Thursday, January 14, 2016
Etched in Memory: A Cataloguer's Perspective
Guest blogger Brittany Rubin graduated with an MA in Art History from the University of Massachusetts and was the 2014-2015 cataloguing intern for the Gladys Engel Lang and Kurt Lang Collection.
This piece discusses works from the The Gladys Engel Lang and Kurt Lang Collection, a significant collection of prints donated to the Museum.
Minna Bolingbroke, English (1857-1939). Norfolk Marshes, 1916. Etching printed in black on medium weight, smooth, cream-colored paper. The Gladys Engel Lang and Kurt Lang Collection. Photography by Petegorsky/Gipe. SC 2014:32-117
During my first day at the Cunningham Center, I was handed a lengthy spreadsheet documenting the Gladys Engel Lang and Kurt Lang Collection’s contents. I had been hired to catalogue and research the collection, a compilation of 1400 prints and drawings heavily focused on the 19th Century Etching Revival, and was eager to discover the myriad of artists and impressions that would be arriving in the next few weeks. I scanned the list immediately, picking out a few familiar names.
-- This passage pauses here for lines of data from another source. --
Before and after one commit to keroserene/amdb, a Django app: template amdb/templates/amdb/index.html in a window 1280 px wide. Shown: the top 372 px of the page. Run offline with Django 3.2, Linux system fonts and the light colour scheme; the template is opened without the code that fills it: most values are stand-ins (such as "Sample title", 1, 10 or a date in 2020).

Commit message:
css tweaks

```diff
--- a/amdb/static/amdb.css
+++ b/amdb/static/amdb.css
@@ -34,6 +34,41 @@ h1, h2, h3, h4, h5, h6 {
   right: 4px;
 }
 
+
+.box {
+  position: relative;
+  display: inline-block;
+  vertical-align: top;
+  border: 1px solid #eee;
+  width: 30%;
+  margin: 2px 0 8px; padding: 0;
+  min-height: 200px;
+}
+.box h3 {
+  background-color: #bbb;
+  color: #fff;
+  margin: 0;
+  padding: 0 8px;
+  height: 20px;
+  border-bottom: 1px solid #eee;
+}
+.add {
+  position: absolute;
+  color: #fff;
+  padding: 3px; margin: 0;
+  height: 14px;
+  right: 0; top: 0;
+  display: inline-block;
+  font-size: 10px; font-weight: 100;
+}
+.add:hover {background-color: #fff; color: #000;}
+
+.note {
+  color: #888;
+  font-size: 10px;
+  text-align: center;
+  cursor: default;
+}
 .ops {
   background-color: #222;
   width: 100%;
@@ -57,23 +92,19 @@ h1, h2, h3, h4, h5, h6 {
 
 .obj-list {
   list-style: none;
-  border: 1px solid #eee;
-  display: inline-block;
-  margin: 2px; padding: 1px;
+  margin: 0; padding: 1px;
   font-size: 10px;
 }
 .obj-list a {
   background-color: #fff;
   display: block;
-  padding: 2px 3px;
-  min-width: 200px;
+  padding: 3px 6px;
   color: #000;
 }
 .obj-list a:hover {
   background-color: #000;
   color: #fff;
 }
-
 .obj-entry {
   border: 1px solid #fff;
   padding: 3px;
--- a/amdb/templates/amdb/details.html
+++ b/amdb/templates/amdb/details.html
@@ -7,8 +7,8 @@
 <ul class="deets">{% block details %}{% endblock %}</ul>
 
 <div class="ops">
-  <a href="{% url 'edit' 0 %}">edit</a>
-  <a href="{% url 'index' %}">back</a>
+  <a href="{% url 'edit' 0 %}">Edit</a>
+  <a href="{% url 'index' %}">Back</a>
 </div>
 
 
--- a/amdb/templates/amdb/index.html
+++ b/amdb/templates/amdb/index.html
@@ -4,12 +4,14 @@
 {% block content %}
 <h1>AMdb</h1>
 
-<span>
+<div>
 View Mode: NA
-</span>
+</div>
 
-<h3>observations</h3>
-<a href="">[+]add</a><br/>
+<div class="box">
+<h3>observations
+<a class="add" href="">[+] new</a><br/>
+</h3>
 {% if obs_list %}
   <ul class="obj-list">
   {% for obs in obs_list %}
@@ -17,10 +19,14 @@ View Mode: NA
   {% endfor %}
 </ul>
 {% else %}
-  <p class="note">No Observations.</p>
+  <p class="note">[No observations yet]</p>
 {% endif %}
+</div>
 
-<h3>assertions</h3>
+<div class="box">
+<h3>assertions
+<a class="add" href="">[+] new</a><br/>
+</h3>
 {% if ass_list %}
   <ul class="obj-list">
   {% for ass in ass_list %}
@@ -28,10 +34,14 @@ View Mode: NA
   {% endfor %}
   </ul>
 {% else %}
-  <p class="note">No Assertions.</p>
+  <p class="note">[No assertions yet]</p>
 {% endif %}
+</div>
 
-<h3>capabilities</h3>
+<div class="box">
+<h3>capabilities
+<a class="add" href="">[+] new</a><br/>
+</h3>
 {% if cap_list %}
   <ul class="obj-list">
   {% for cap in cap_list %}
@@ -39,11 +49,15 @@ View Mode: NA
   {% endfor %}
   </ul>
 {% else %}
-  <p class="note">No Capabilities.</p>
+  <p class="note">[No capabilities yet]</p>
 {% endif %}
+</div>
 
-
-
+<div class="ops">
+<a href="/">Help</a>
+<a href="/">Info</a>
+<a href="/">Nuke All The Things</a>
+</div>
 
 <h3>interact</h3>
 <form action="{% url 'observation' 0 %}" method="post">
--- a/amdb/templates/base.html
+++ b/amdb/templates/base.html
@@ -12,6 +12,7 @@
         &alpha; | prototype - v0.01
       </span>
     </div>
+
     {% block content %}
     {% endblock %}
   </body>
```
The usual suspects of 19th Century printmaking were all represented; I could immediately find Pissarro, Whistler, and Goya in my game of artistic Where’s Waldo. Yet, the spreadsheet also listed many artists, primarily female, whose names I had never heard before. Who were Minna Bolingbroke and Bertha E. Jaques? Why was I unfamiliar with their artistic output?
Minna Bolingbroke, English (1857-1939). Saints and Bishops Carved in Stone, nd. Etching printed in black on medium weight, slightly textured, cream-colored paper. The Gladys Engel Lang and Kurt Lang Collection. Promised Gift. Photography by Petegorsky/Gipe. SC TR 7604.442
Drs. Gladys Engel Lang and Kurt Lang, professors emeriti of sociology at the University of Washington, drew upon their personal collection of works on paper to explore larger questions of artistic reputation and collective memory. Their book, Etched in Memory: the Building and Survival of Artistic Reputation, is a sociological study of why certain artists maintain critical acclaim and notoriety, while others fade into relative obscurity. Their study examines a myriad of hypothetical factors that contribute to an artist’s “reputation building,” including socioeconomic status, education, family background, and-most intriguing to me-gender. In fact, the Langs devote an entire chapter of their study to examining “The Disappearing Lady Etchers,” and the circumstances that led to their unfortunate relegation as a minor figure in the printmaking world.
Minna Bolingbroke, English (1857-1939). Marauders, 1894. Etching printed in black on medium weight, slightly textured, cream colored paper. The Gladys Engel Lang and Kurt Lang Collection. Promised Gift. Photography by Petegorsky/Gipe. SC TR 7604.509
Bolingbroke is a perfect encapsulation of the Langs’ “Disappearing Lady Etchers.” Bolingbroke’s works, like 1894’s Mauraders (above), render landscapes, street scenes, and animals with eerie foreboding. Although her etchings have been acquired by the Victoria and Albert Museum and the British Museum, the Langs hypothesize that her lack of self-promotion in later years coupled with her death on the eve of World War Two led to her present relative obscurity. When her work is studied, it is often deemed derivative of the etchings of Charles Watson, her teacher and, later, husband. To date, little scholarly attention has been given to Bolingbroke’s enigmatic oeuvres.
Minna Bolingbroke, English (1857-1939). From Out the Waves Her Structures Rise (Venice), 1902. Etching printed in black on medium weight, slightly textured, beige paper. The Gladys Engel Lang and Kurt Lang Collection. Promised Gift. Photography by Petegorsky/Gipe. SC TR 7604.833
The SCMA is extremely excited to receive the Langs’ personal collection of works on paper. Indeed, the collection contains many works that have been tragically overlooked by scholars. We hope that the coming generations of Smith students and SCMA visitors can build on the Langs’ sociological theories with further studies of these “disappearing” artists. Our visitors can help to build and maintain the artistic reputations of Bolingbroke and her colleagues, and overturn the course of history by preserving their memories as significant members of the 19th Century Etching Revival.